Zircon Uses: Refractory minerals can be defined as minerals or synthetic inorganic crystal phases that have high melting points. Refractoriness has been defined by Committee C-8 of the American Society for Testing and Materials as ” the capability of maintaining the desired degree of chemical and physical identity at high temperatures and in the environment and conditions of use.” Even though the primary function of refractory minerals is dimensional and thermal stability at elevated temperatures, the definition of refractoriness implies the refractory material is expected to retain its integrity at high temperatures against a variety of destructive forces.
There are many industrial minerals such as chromite, staurolite, and olivine that have some of these characteristics, but only a few have them all. Zircon is a mineral that does contain all of the properties listed and thus is an excellent refractory material.
Elemental zirconium is not found in nature. Instead, zirconium bonds with sodium, calcium, iron, silicon, titanium, thorium, and oxygen to form a number of different zirconium bearing minerals. Of the zirconium minerals, baddeleyite (ZrO2) and zircon (ZrSiO4) are mined on a commercial scale.
Being one of the first minerals to crystallize from an igneous melt, zircon grains are often encased as inclusions in other mineral grains such as feldspar or quartz. Thus, for a zircon grain to become a part of a commercial heavy-mineral deposit it must undergo liberation. As the rocks containing the zircon are exposed at the surface of the earth they are subjected to subaerial weathering.
Zircon, although resistant to external alteration, is subject to internal alteration. Thorium and uranium may substitute for zirconium either in the zircon crystal lattice or in a solid solution. Initial alteration does not substantially affect such physical properties as hardness, specific gravity, or hydration. Zircon that has suffered, this initial internal alteration often has a purplish color and is referred to as hyacinth.
In summary, zircon is a heavy mineral (specific gravity 4.60 – 4.71) that is resistive to external destructive agents such as abrasion and chemical dissolution. It is very stable and can survive many sedimentary cycles.
Origin of Placer Deposits
An original provenance or original source region is required for heavy minerals present in all placer deposits. However, an immediate source for heavy minerals may differ for different deposits. In the case of Trail Ridge in northern Florida, the immediate source of the sands and the heavy minerals that compose the ridge came from sands that underlie the Northern Highlands to the west of the ridge.
Since the refractory application of zircon products is the focus of this paper, only the physical parameters important to this industry will be discussed.

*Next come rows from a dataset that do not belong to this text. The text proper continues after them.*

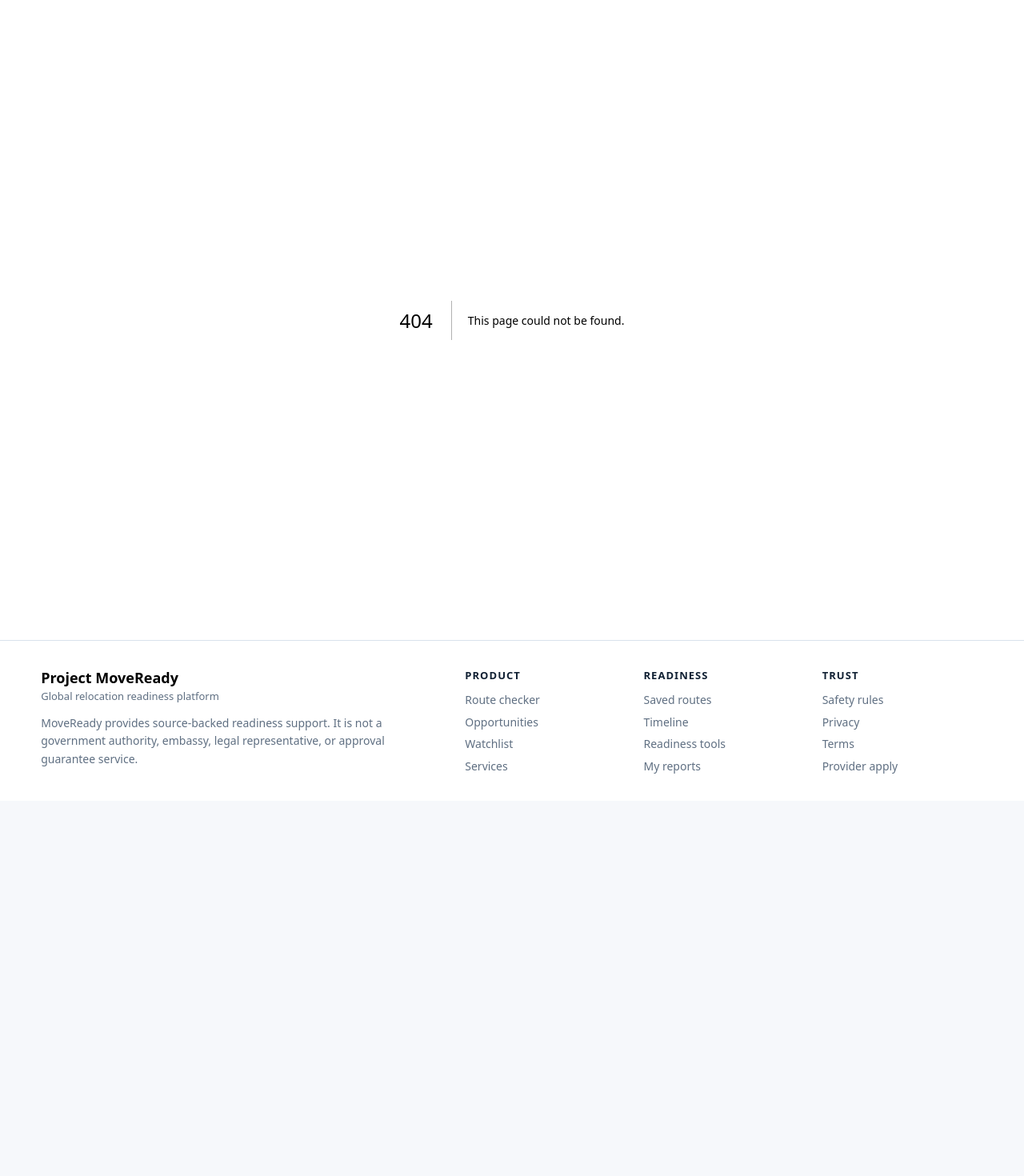
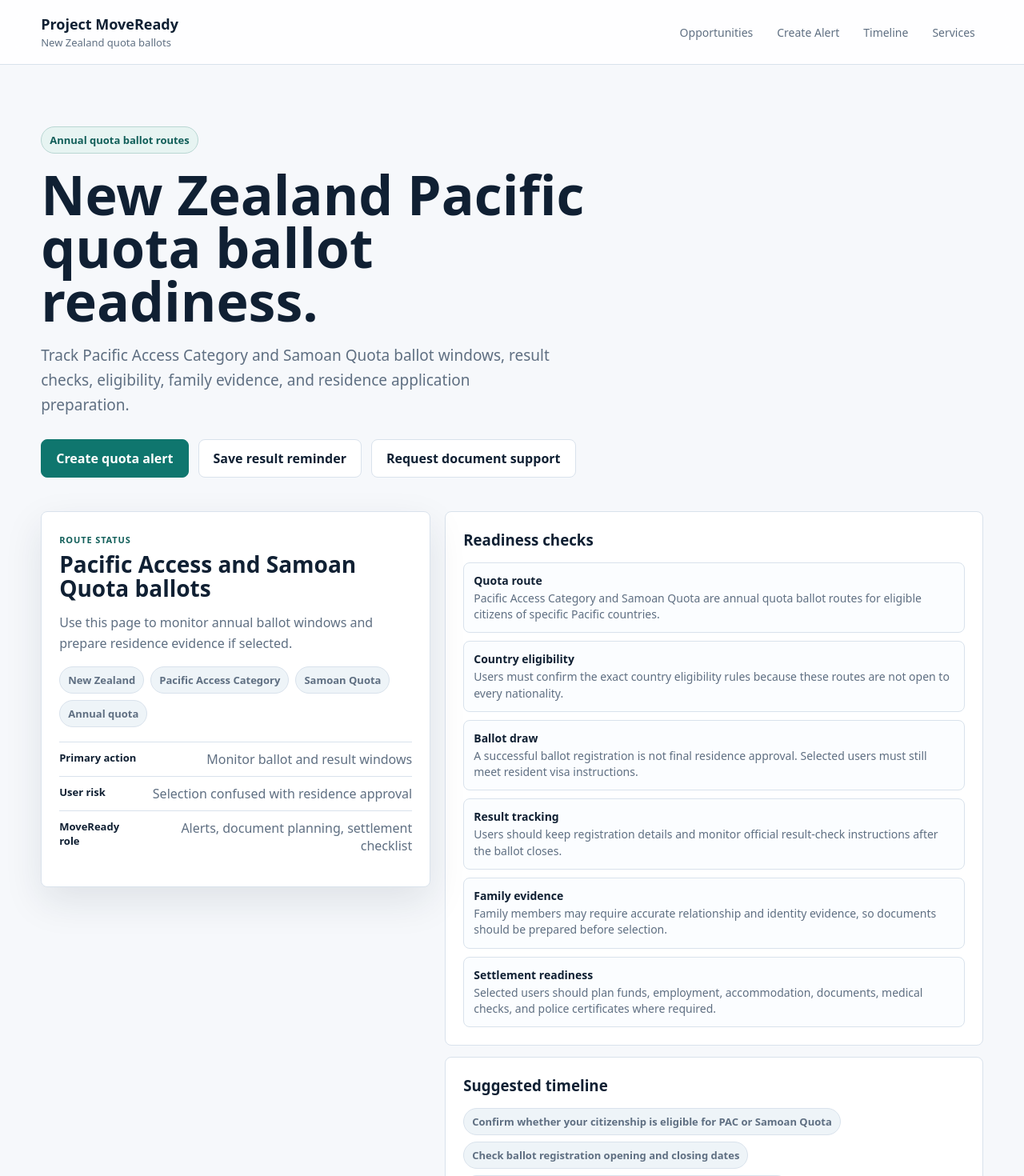
Before and after one commit to SirBM201/SirBM201-moveready-frontend, a Next.js app: page /opportunities/new-zealand-quota-ballots in a window 1280 px wide. Before the commit this address had no page. Shown: the top 1470 px of the page at 80% size. Before the commit the page ends 1001 px from the top, so only its background shows below. Built offline with nearby package versions, Linux system fonts and the light colour scheme.

Commit message:
Add New Zealand quota ballot guide

```diff
--- /dev/null
+++ b/app/opportunities/new-zealand-quota-ballots/page.tsx
@@ -0,0 +1,94 @@
+const checks = [
+  ["Quota route", "Pacific Access Category and Samoan Quota are annual quota ballot routes for eligible citizens of specific Pacific countries."],
+  ["Country eligibility", "Users must confirm the exact country eligibility rules because these routes are not open to every nationality."],
+  ["Ballot draw", "A successful ballot registration is not final residence approval. Selected users must still meet resident visa instructions."],
+  ["Result tracking", "Users should keep registration details and monitor official result-check instructions after the ballot closes."],
+  ["Family evidence", "Family members may require accurate relationship and identity evidence, so documents should be prepared before selection."],
+  ["Settlement readiness", "Selected users should plan funds, employment, accommodation, documents, medical checks, and police certificates where required."],
+];
+
+const timeline = [
+  "Confirm whether your citizenship is eligible for PAC or Samoan Quota",
+  "Check ballot registration opening and closing dates",
+  "Prepare identity, family, contact, and eligibility information",
+  "Register only through official Immigration New Zealand instructions",
+  "Save ballot reference and result-check timing",
+  "If selected, prepare full residence application evidence",
+  "Plan medical, police, family, work, funds, accommodation, and settlement tasks",
+];
+
+export default function NewZealandQuotaBallotsPage() {
+  return (
+    <main className="page-shell">
+      <header className="topbar">
+        <a className="brand" href="/"><strong>Project MoveReady</strong><span>New Zealand quota ballots</span></a>
+        <nav className="nav" aria-label="Main navigation">
+          <a href="/opportunities">Opportunities</a>
+          <a href="/watchlist?type=opportunity&code=NZ-QUOTA&title=New%20Zealand%20quota%20ballots">Create Alert</a>
+          <a href="/timeline">Timeline</a>
+          <a href="/services">Services</a>
+        </nav>
+      </header>
+
+      <section className="hero-band compact-hero">
+        <div className="hero-copy">
+          <span className="eyebrow">Annual quota ballot routes</span>
+          <h1>New Zealand Pacific quota ballot readiness.</h1>
+          <p className="lede">Track Pacific Access Category and Samoan Quota ballot windows, result checks, eligibility, family evidence, and residence application preparation.</p>
+          <div className="actions">
+            <a className="btn primary" href="/watchlist?type=opportunity&code=NZ-QUOTA&title=New%20Zealand%20quota%20ballots">Create quota alert</a>
+            <a className="btn" href="/timeline">Save result reminder</a>
+            <a className="btn" href="/services">Request document support</a>
+          </div>
+        </div>
+      </section>
+
+      <section className="section no-top-pad">
+        <div className="route-detail-layout">
+          <aside className="route-detail-side">
+            <span className="overline">Route status</span>
+            <h2>Pacific Access and Samoan Quota ballots</h2>
+            <p>Use this page to monitor annual ballot windows and prepare residence evidence if selected.</p>
+            <div className="badge-row">
+              <span className="badge">New Zealand</span>
+              <span className="badge">Pacific Access Category</span>
+              <span className="badge">Samoan Quota</span>
+              <span className="badge">Annual quota</span>
+            </div>
+            <div className="route-metrics">
+              <div><strong>Primary action</strong><span>Monitor ballot and result windows</span></div>
+              <div><strong>User risk</strong><span>Selection confused with residence approval</span></div>
+              <div><strong>MoveReady role</strong><span>Alerts, document planning, settlement checklist</span></div>
+            </div>
+          </aside>
+
+          <div className="route-detail-main">
+            <section className="detail-section">
+              <h3>Readiness checks</h3>
+              <div className="mini-list">
+                {checks.map(([title, text]) => <div key={title}><strong>{title}</strong><span>{text}</span></div>)}
+              </div>
+            </section>
+
+            <section className="detail-section">
+              <h3>Suggested timeline</h3>
+              <div className="badge-row">
+                {timeline.map((item) => <span className="badge" key={item}>{item}</span>)}
+              </div>
+            </section>
+
+            <section className="detail-section">
+              <h3>Official links</h3>
+              <p>Confirm country eligibility, ballot dates, result-check windows, and full residence instructions through Immigration New Zealand.</p>
+              <div className="actions">
+                <a className="btn primary" href="https://www.immigration.govt.nz/new-zealand-visas/visas/visa/pacific-access-category-resident-visa" target="_blank" rel="noreferrer">Pacific Access Category</a>
+                <a className="btn" href="https://www.immigration.govt.nz/new-zealand-visas/visas/visa/samoan-quota-resident-visa" target="_blank" rel="noreferrer">Samoan Quota</a>
+                <a className="btn" href="https://www.immigration.govt.nz/new-zealand-visas/preparing-a-visa-application/pacific-visa-ballots/2026-pacific-visa-ballot-results" target="_blank" rel="noreferrer">Ballot results</a>
+              </div>
+            </section>
+          </div>
+        </div>
+      </section>
+    </main>
+  );
+}
```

Refractory uses of zircon require a low interstitial water content. This translates into a low loss on ignition. Excessive internal radiation damage to zircon crystals (metamict zircon) can cause an increase in the loss on ignition of a zircon product. The desire of the refractory market for a low loss on ignition implies that a low picocurie/gram requirement is placed on the zircon product. To obtain this requirement requires a low uranium and thorium content of the zircon grain.
Because zircon has such a wide range of applications, there are some markets where zircon sands are under competitive pressure from less expensive silica sands, olivine sands, staurolite sands, and chromite sands. For example, Du Pont produces a staurolite refractory product from the same Trail Ridge sediments from which various grades of zircon products are produced. This product is produced for the nonferrous segment of the foundry market. In casting metals such as brass and aluminum, the staurolite product offers a relatively high melting point, good refractoriness, and low thermal expansion. Thus, zircon sand producers provide a variety of mineral products.